RECORDS SHOWN.
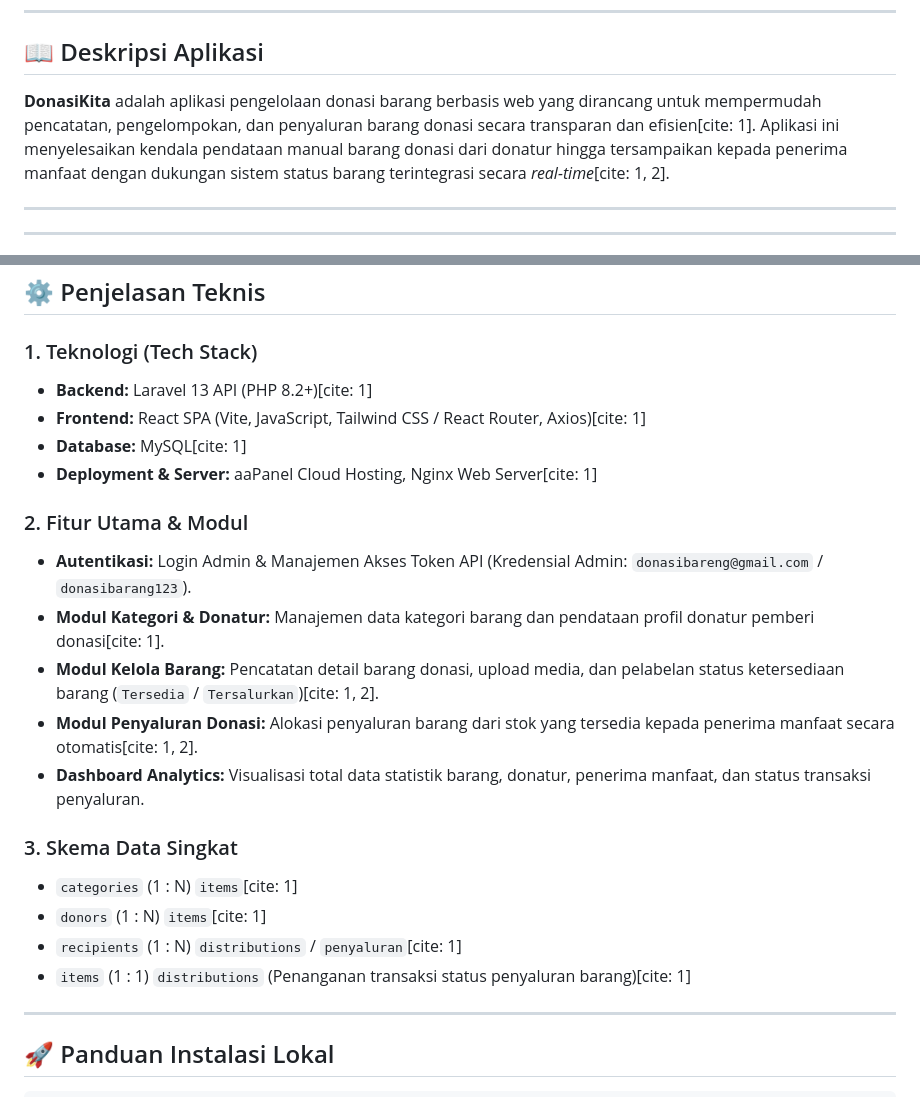
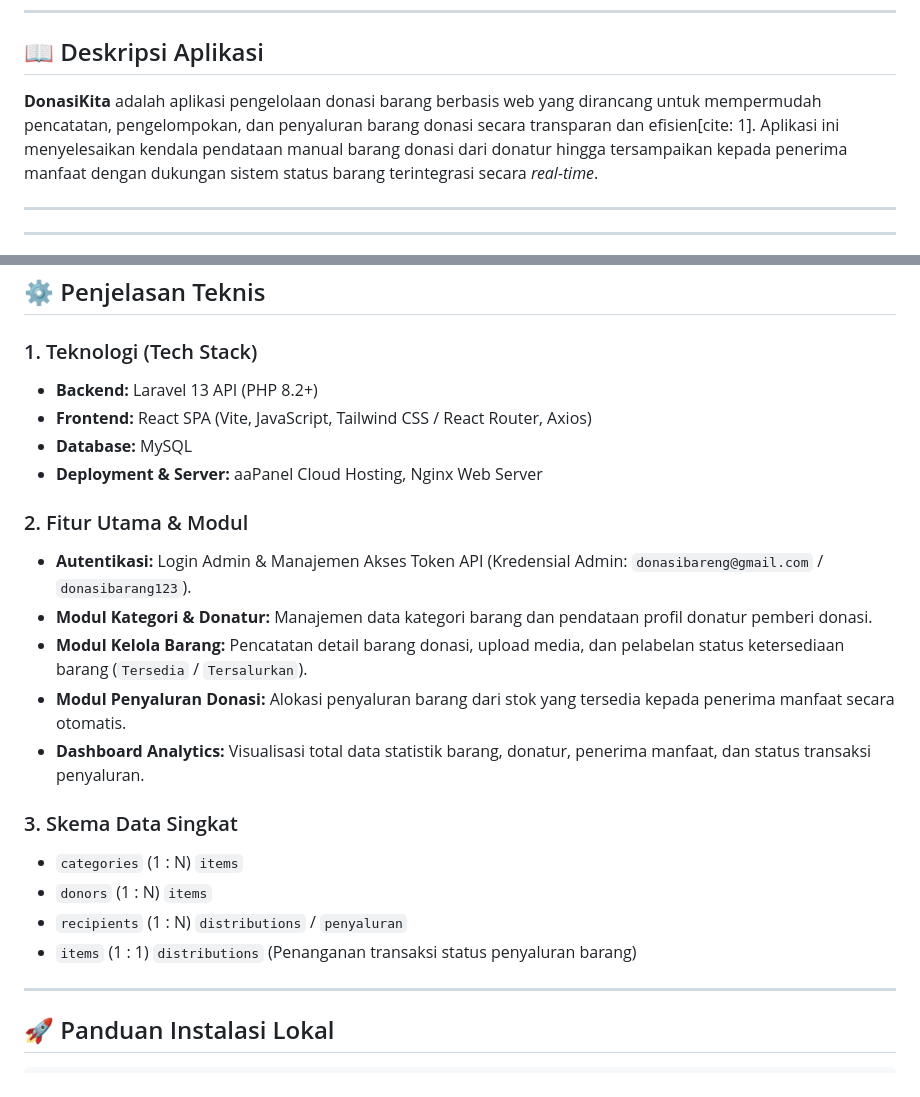
Before and after one commit to ourelliey/Kelompok2-ShiftD-ResponsiPemweb2Laravel, a Markdown page: README.md, 2 parts joined by grey strips. Rendered like a GitHub page.

Commit message:
update LULA

```diff
--- a/README.md
+++ b/README.md
@@ -24,7 +24,7 @@
 
 ## 📖 Deskripsi Aplikasi
 
-**DonasiKita** adalah aplikasi pengelolaan donasi barang berbasis web yang dirancang untuk mempermudah pencatatan, pengelompokan, dan penyaluran barang donasi secara transparan dan efisien[cite: 1]. Aplikasi ini menyelesaikan kendala pendataan manual barang donasi dari donatur hingga tersampaikan kepada penerima manfaat dengan dukungan sistem status barang terintegrasi secara *real-time*[cite: 1, 2].
+**DonasiKita** adalah aplikasi pengelolaan donasi barang berbasis web yang dirancang untuk mempermudah pencatatan, pengelompokan, dan penyaluran barang donasi secara transparan dan efisien[cite: 1]. Aplikasi ini menyelesaikan kendala pendataan manual barang donasi dari donatur hingga tersampaikan kepada penerima manfaat dengan dukungan sistem status barang terintegrasi secara *real-time*.
 
 ---
 ---
@@ -54,25 +54,25 @@ Seluruh endpoint backend mengikuti arsitektur **RESTful API** dan mengembalikan
 
 ### 1. Teknologi (Tech Stack)
 
-* **Backend:** Laravel 13 API (PHP 8.2+)[cite: 1]
-* **Frontend:** React SPA (Vite, JavaScript, Tailwind CSS / React Router, Axios)[cite: 1]
-* **Database:** MySQL[cite: 1]
-* **Deployment & Server:** aaPanel Cloud Hosting, Nginx Web Server[cite: 1]
+* **Backend:** Laravel 13 API (PHP 8.2+)
+* **Frontend:** React SPA (Vite, JavaScript, Tailwind CSS / React Router, Axios)
+* **Database:** MySQL
+* **Deployment & Server:** aaPanel Cloud Hosting, Nginx Web Server
 
 ### 2. Fitur Utama & Modul
 
 * **Autentikasi:** Login Admin & Manajemen Akses Token API (Kredensial Admin: `donasibareng@gmail.com` / `donasibarang123`).
-* **Modul Kategori & Donatur:** Manajemen data kategori barang dan pendataan profil donatur pemberi donasi[cite: 1].
-* **Modul Kelola Barang:** Pencatatan detail barang donasi, upload media, dan pelabelan status ketersediaan barang (`Tersedia` / `Tersalurkan`)[cite: 1, 2].
-* **Modul Penyaluran Donasi:** Alokasi penyaluran barang dari stok yang tersedia kepada penerima manfaat secara otomatis[cite: 1, 2].
+* **Modul Kategori & Donatur:** Manajemen data kategori barang dan pendataan profil donatur pemberi donasi.
+* **Modul Kelola Barang:** Pencatatan detail barang donasi, upload media, dan pelabelan status ketersediaan barang (`Tersedia` / `Tersalurkan`).
+* **Modul Penyaluran Donasi:** Alokasi penyaluran barang dari stok yang tersedia kepada penerima manfaat secara otomatis.
 * **Dashboard Analytics:** Visualisasi total data statistik barang, donatur, penerima manfaat, dan status transaksi penyaluran.
 
 ### 3. Skema Data Singkat
 
-* `categories` (1 : N) `items`[cite: 1]
-* `donors` (1 : N) `items`[cite: 1]
-* `recipients` (1 : N) `distributions` / `penyaluran`[cite: 1]
-* `items` (1 : 1) `distributions` (Penanganan transaksi status penyaluran barang)[cite: 1]
+* `categories` (1 : N) `items`
+* `donors` (1 : N) `items`
+* `recipients` (1 : N) `distributions` / `penyaluran`
+* `items` (1 : 1) `distributions` (Penanganan transaksi status penyaluran barang)
 
 ---
 
```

WHAT YOU ARE ASKED TO DO.
Since only a number is wanted, please say how many lines in the data include the word "README".

ANSWER TO THE PROBLEM.
3